A Booming Stock Market Does Not Mean a Strong US Economy

During his State of the Union speech, Trump touted the recent stock market boom as proof of how well the U.S. is doing. However, as NEP’s Bill Black explains, the boom has nothing to do with new investment. You can view with a transcript here.

THE SHIFT: Understanding and Using America’s Fiat Money

By J.D. ALT

NOTE: This essay was originally posted at Real Progressives

Before it disappears forever from our experience—which the rapid adoption of smart-phone commerce suggests might happen within the next decade—we should examine, take stock of, and fully understand what this piece of paper is that we call a U.S. dollar. Or maybe a five-dollar bill, which is what I happen to have pulled from my wallet in preparation for writing this essay. It doesn’t matter which bill we choose: they all have the same basic informational clues indelibly printed onto their durably woven, cotton-linen fabric. The point is this: if, and when, we can no longer pull this particular piece of “paper” out of our pocket and actually examine it, we’ll have lost our chance to understand what a U.S. dollar actually is—which is something we very much need to understand if we hope to eventually create a successful, progressive, democratic economy.

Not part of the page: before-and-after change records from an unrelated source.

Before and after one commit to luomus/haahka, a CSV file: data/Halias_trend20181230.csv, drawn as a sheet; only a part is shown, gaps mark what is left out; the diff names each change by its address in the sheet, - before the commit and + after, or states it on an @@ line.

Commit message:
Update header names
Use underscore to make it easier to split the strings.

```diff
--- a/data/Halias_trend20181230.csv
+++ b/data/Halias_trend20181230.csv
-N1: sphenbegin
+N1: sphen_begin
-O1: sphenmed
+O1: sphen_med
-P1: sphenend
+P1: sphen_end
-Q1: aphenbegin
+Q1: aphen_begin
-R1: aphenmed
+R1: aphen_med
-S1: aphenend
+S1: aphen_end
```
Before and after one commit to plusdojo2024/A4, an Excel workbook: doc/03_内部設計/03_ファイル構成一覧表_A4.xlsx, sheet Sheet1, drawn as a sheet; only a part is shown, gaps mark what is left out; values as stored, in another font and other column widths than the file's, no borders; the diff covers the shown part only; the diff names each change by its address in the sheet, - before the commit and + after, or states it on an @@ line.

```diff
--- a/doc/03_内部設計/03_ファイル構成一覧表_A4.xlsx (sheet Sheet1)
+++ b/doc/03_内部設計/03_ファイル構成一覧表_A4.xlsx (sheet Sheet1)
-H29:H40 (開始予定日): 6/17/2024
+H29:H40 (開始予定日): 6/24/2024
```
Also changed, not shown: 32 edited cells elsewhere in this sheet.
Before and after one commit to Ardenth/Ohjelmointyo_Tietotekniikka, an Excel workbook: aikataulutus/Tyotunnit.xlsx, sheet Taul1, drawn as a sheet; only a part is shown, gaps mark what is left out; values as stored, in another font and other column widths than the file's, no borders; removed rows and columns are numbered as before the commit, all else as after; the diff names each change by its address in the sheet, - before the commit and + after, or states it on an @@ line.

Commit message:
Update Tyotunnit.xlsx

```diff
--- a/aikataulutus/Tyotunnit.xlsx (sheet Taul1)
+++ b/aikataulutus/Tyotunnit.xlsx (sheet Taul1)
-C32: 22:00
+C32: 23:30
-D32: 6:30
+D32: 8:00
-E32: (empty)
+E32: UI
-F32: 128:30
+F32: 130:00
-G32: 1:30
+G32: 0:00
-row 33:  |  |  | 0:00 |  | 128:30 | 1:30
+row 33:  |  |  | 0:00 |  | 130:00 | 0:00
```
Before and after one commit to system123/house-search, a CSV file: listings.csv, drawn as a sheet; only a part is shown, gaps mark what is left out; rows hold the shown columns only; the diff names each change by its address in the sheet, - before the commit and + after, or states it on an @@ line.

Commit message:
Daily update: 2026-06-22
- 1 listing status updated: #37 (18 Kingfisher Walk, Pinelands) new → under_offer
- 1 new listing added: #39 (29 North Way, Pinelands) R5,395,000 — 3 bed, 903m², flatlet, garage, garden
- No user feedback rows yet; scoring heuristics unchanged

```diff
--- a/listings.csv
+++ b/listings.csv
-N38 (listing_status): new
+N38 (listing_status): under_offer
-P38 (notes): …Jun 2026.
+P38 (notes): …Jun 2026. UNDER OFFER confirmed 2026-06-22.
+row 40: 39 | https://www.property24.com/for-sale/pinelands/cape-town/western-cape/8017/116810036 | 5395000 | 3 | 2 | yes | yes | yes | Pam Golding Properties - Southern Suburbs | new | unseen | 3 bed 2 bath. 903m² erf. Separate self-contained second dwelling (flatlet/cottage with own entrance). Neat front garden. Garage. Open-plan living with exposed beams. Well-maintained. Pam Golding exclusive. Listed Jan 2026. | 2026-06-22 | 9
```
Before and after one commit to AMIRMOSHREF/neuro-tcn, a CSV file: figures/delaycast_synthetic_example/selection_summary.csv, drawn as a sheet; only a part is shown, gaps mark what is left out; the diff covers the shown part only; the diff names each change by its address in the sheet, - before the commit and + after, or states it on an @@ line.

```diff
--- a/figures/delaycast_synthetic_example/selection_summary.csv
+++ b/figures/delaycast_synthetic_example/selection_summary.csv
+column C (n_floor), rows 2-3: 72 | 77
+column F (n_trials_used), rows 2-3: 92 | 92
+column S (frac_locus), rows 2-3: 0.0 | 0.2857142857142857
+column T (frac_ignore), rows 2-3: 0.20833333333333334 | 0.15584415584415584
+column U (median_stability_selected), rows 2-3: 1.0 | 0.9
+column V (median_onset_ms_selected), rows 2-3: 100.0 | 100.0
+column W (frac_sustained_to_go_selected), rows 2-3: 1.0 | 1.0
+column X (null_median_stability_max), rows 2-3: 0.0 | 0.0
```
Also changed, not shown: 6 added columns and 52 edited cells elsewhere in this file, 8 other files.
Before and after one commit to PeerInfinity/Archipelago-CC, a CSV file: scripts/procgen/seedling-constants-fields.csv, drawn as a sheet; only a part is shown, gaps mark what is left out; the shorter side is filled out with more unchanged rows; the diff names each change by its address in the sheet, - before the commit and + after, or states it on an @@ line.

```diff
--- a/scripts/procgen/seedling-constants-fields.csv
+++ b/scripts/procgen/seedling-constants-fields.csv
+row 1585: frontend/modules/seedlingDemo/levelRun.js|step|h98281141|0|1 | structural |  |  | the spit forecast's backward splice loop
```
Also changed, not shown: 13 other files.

So, while it is still conveniently in our pockets, let’s take it out and consider what we’re really looking at—and what that means for our modern society going forward.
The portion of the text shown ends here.